There are certainly major predecessors to structured language. Body postures communicate mood and intention (dogs communicate dozens), and arm or face posture sequences provide even more bandwidth for broadcasting your feelings and intentions. Species-specific vocalizations get a big addition from culturally-defined “words” (whether signed or spoken) whose learned meaning depends much more on context. Next comes word combinations, such as short sentences.
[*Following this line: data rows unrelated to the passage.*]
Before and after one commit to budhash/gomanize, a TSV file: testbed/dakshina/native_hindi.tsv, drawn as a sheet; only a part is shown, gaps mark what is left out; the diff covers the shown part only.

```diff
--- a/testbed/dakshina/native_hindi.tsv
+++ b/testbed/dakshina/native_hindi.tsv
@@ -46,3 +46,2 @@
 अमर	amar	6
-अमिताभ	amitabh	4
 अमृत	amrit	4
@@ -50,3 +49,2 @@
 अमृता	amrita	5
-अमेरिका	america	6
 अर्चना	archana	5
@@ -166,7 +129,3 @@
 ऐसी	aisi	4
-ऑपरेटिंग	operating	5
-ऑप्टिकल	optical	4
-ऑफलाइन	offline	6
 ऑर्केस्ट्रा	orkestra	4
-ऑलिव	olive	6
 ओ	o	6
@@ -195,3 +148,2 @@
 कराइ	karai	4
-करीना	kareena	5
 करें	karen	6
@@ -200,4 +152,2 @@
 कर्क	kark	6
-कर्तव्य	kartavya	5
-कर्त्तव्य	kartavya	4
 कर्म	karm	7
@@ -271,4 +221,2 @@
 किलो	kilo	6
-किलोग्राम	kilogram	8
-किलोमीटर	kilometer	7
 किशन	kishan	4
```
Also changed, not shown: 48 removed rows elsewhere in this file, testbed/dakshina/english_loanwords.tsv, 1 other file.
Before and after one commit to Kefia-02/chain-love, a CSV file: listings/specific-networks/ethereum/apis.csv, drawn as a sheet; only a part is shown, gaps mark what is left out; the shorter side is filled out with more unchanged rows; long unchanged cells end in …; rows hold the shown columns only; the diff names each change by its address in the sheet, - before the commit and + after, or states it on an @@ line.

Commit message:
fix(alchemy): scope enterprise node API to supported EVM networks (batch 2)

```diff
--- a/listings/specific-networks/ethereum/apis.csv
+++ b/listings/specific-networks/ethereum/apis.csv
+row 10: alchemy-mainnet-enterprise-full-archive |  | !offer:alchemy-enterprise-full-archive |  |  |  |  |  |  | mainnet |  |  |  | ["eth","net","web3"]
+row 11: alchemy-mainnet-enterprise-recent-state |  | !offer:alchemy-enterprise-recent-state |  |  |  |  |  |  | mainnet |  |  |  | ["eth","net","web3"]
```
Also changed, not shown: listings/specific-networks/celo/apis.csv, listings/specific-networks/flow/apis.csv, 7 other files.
So far we’re mostly talking about what Derek Bickerton in 1990 called “protolanguage,” and this unstructured language (you can guess the meaning without any help from word order or inflections) is what you see in toddlers and speakers of pidgins (my halting German similarly lacks grammar).
Long sentences, however, are too ambiguous without some mutually understood conventions about internal structuring into phrases and clauses. A clause may be embedded in a phrase, and vice versa, ad infinitum. Such conventions constitute syntax and each dialect has a different way of doing things. “Universal grammar” is simply the tendency of all human groups to use a restricted set of structuring possibilities; not every scheme is possible, and that likely has something to do with the way in which the human brain is wired.
Once you have a syntax (kids pick them up between 18 and 36 months), you can convey complicated thoughts. And hopefully think them first, so as to avoid that blues lament about when “Your mind is on vacation but your mouth is working overtime.” It is this last step up to syntax that is the usual candidate for the mind’s big bang, not the language-lower-case stuff that, though essential, falls short of structuring per se. The British anthropologist Kenneth Oakley suggested in 1951 that the art-and-tools efflorescence might have been when fully modern language appeared on the scene. To quote Bickerton, “Only language [he means, in this case, syntax] could have broken through the prison of immediate experience in which every other creature is locked, releasing us into infinite freedoms of space and time.”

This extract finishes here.